RECORD EXTRACTS >>
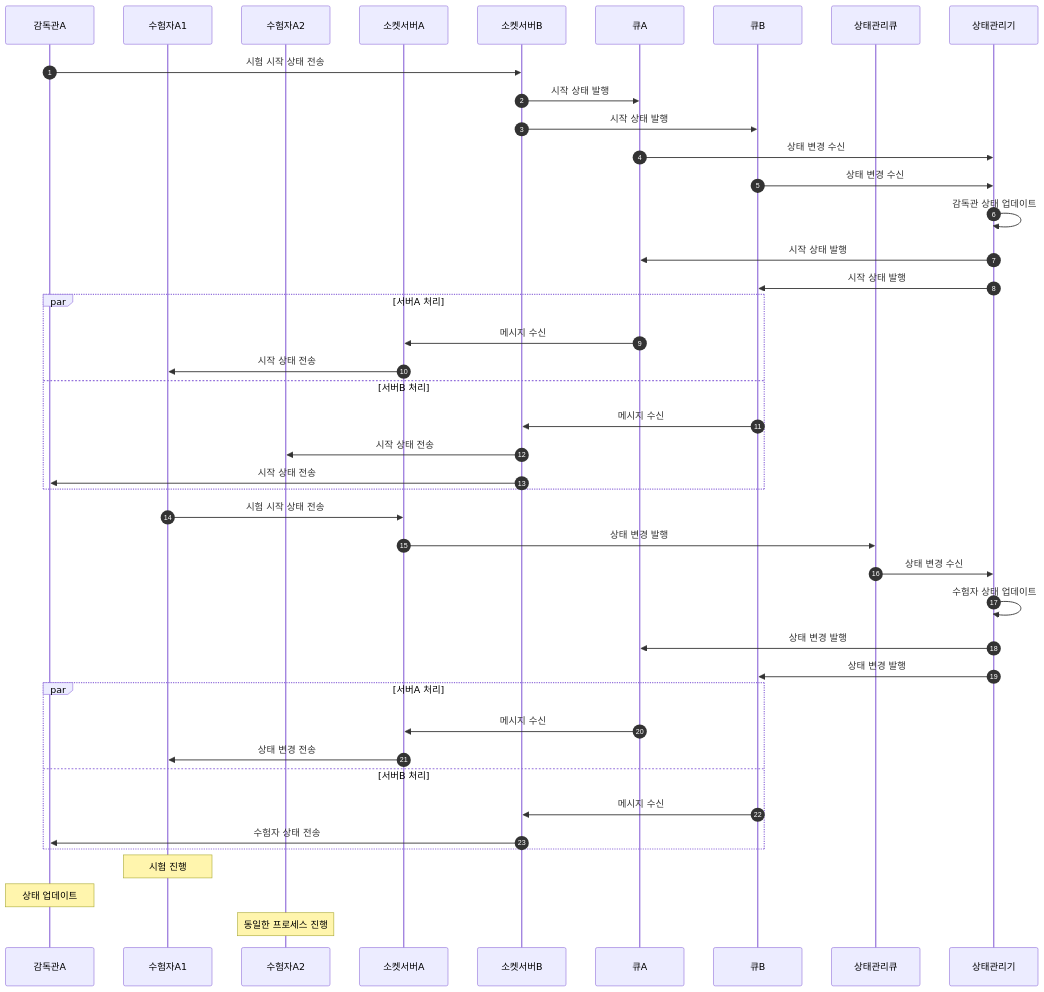
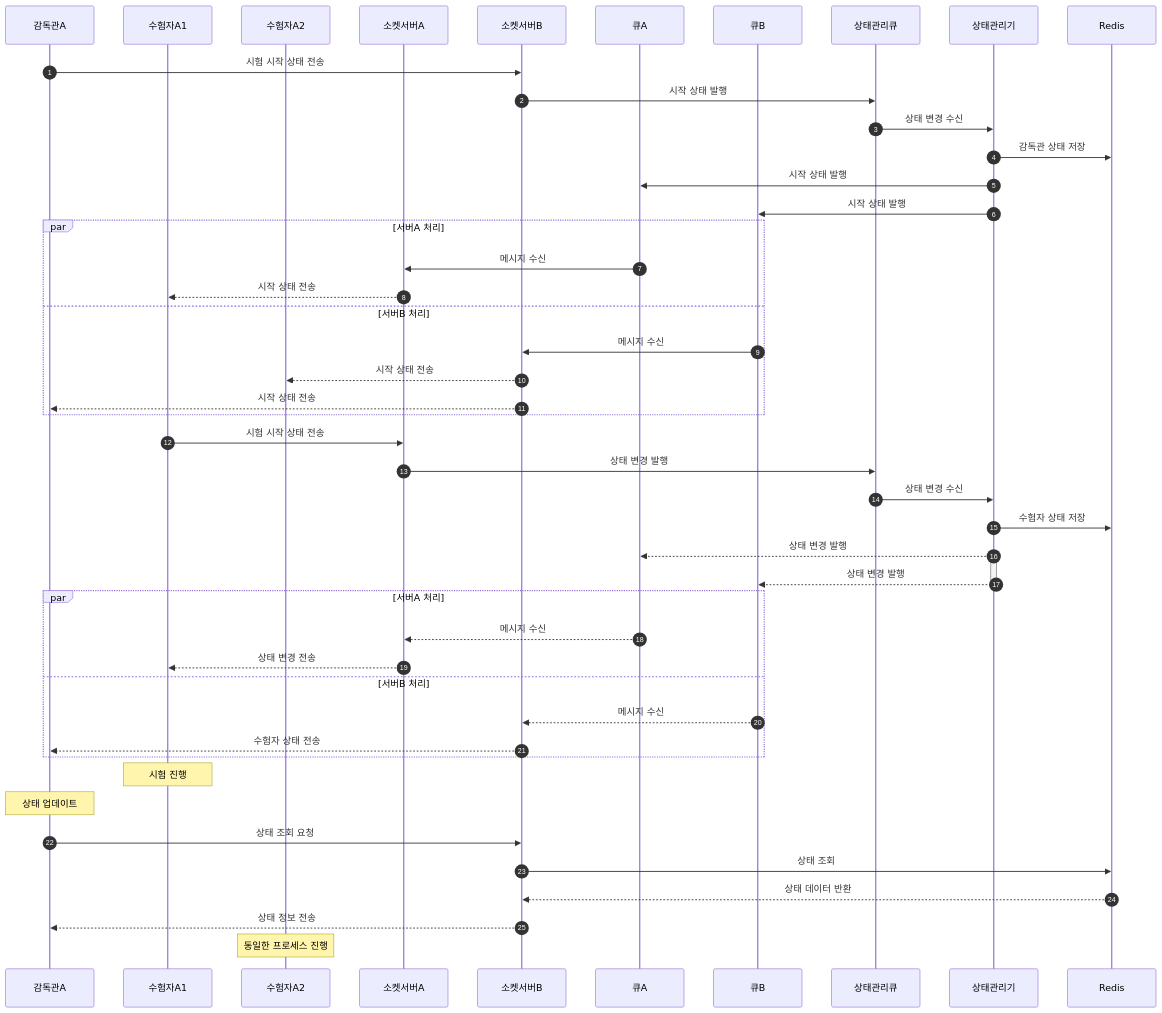
The third of 3 diagrams in 시나리오/07 분산 소켓 서버 환경 시나리오.md (ldmrepo/exam-arch), drawn with Mermaid before and after one commit. The commit also changed other lines of this file, not shown here.

Commit message:
상태 처리 다이어그램의 스타일 및 텍스트 수정

````diff
--- a/시나리오/07 분산 소켓 서버 환경 시나리오.md
+++ b/시나리오/07 분산 소켓 서버 환경 시나리오.md
@@ -144,58 +122,63 @@
 ```mermaid
 sequenceDiagram
     autonumber
     participant SupA as 감독관A
     participant CA1 as 수험자A1
     participant CA2 as 수험자A2
     participant SSA as 소켓서버A
     participant SSB as 소켓서버B
     participant QA as 큐A
     participant QB as 큐B
     participant SQ as 상태관리큐
     participant SM as 상태관리기
+    participant RD as Redis
 
     %% 감독관 시험 시작 명령
     SupA->>SSB: 시험 시작 상태 전송
-    SSB->>QA: 시작 상태 발행
-    SSB->>QB: 시작 상태 발행
+    SSB->>SQ: 시작 상태 발행
 
     %% 상태관리기 처리
-    QA->>SM: 상태 변경 수신
-    QB->>SM: 상태 변경 수신
-    SM->>SM: 감독관 상태 업데이트
+    SQ->>SM: 상태 변경 수신
+    SM->>RD: 감독관 상태 저장
     SM->>QA: 시작 상태 발행
     SM->>QB: 시작 상태 발행
 
     %% 소켓서버 메시지 전달
     par 서버A 처리
         QA->>SSA: 메시지 수신
-        SSA->>CA1: 시작 상태 전송
+        SSA-->>CA1: 시작 상태 전송
     and 서버B 처리
         QB->>SSB: 메시지 수신
-        SSB->>CA2: 시작 상태 전송
-        SSB->>SupA: 시작 상태 전송
+        SSB-->>CA2: 시작 상태 전송
+        SSB-->>SupA: 시작 상태 전송
     end
 
     %% 수험자A1 응답
     CA1->>SSA: 시험 시작 상태 전송
     SSA->>SQ: 상태 변경 발행
     SQ->>SM: 상태 변경 수신
-    SM->>SM: 수험자 상태 업데이트
-    SM->>QA: 상태 변경 발행
-    SM->>QB: 상태 변경 발행
-
+    SM->>RD: 수험자 상태 저장
+    SM-->>QA: 상태 변경 발행
+    activate SM
+    SM-->>QB: 상태 변경 발행
+    deactivate SM
     par 서버A 처리
-        QA->>SSA: 메시지 수신
-        SSA->>CA1: 상태 변경 전송
+        QA-->>SSA: 메시지 수신
+        SSA-->>CA1: 상태 변경 전송
     and 서버B 처리
-        QB->>SSB: 메시지 수신
-        SSB->>SupA: 수험자 상태 전송
+        QB-->>SSB: 메시지 수신
+        SSB-->>SupA: 수험자 상태 전송
     end
 
     Note over CA1: 시험 진행
     Note over SupA: 상태 업데이트
 
+    %% 상태 조회 프로세스
+    SupA->>SSB: 상태 조회 요청
+    SSB->>RD: 상태 조회
+    RD-->>SSB: 상태 데이터 반환
+    SSB-->>SupA: 상태 정보 전송
+
     %% 수험자A2 동일 프로세스 (생략)
     Note over CA2: 동일한 프로세스 진행
-
 ```
````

WORK ORDER >> When the line with "감독관 시험 시작 명령" is reached in the data above, begin copying, and stop after the line with "SSB->>CA2: 시작 상태 전송"; copy each line exactly, both ends included.

RESPONSE AREA >>
     %% 감독관 시험 시작 명령
     SupA->>SSB: 시험 시작 상태 전송
-    SSB->>QA: 시작 상태 발행
-    SSB->>QB: 시작 상태 발행
+    SSB->>SQ: 시작 상태 발행
 
     %% 상태관리기 처리
-    QA->>SM: 상태 변경 수신
-    QB->>SM: 상태 변경 수신
-    SM->>SM: 감독관 상태 업데이트
+    SQ->>SM: 상태 변경 수신
+    SM->>RD: 감독관 상태 저장
     SM->>QA: 시작 상태 발행
     SM->>QB: 시작 상태 발행
 
     %% 소켓서버 메시지 전달
     par 서버A 처리
         QA->>SSA: 메시지 수신
-        SSA->>CA1: 시작 상태 전송
+        SSA-->>CA1: 시작 상태 전송
     and 서버B 처리
         QB->>SSB: 메시지 수신
-        SSB->>CA2: 시작 상태 전송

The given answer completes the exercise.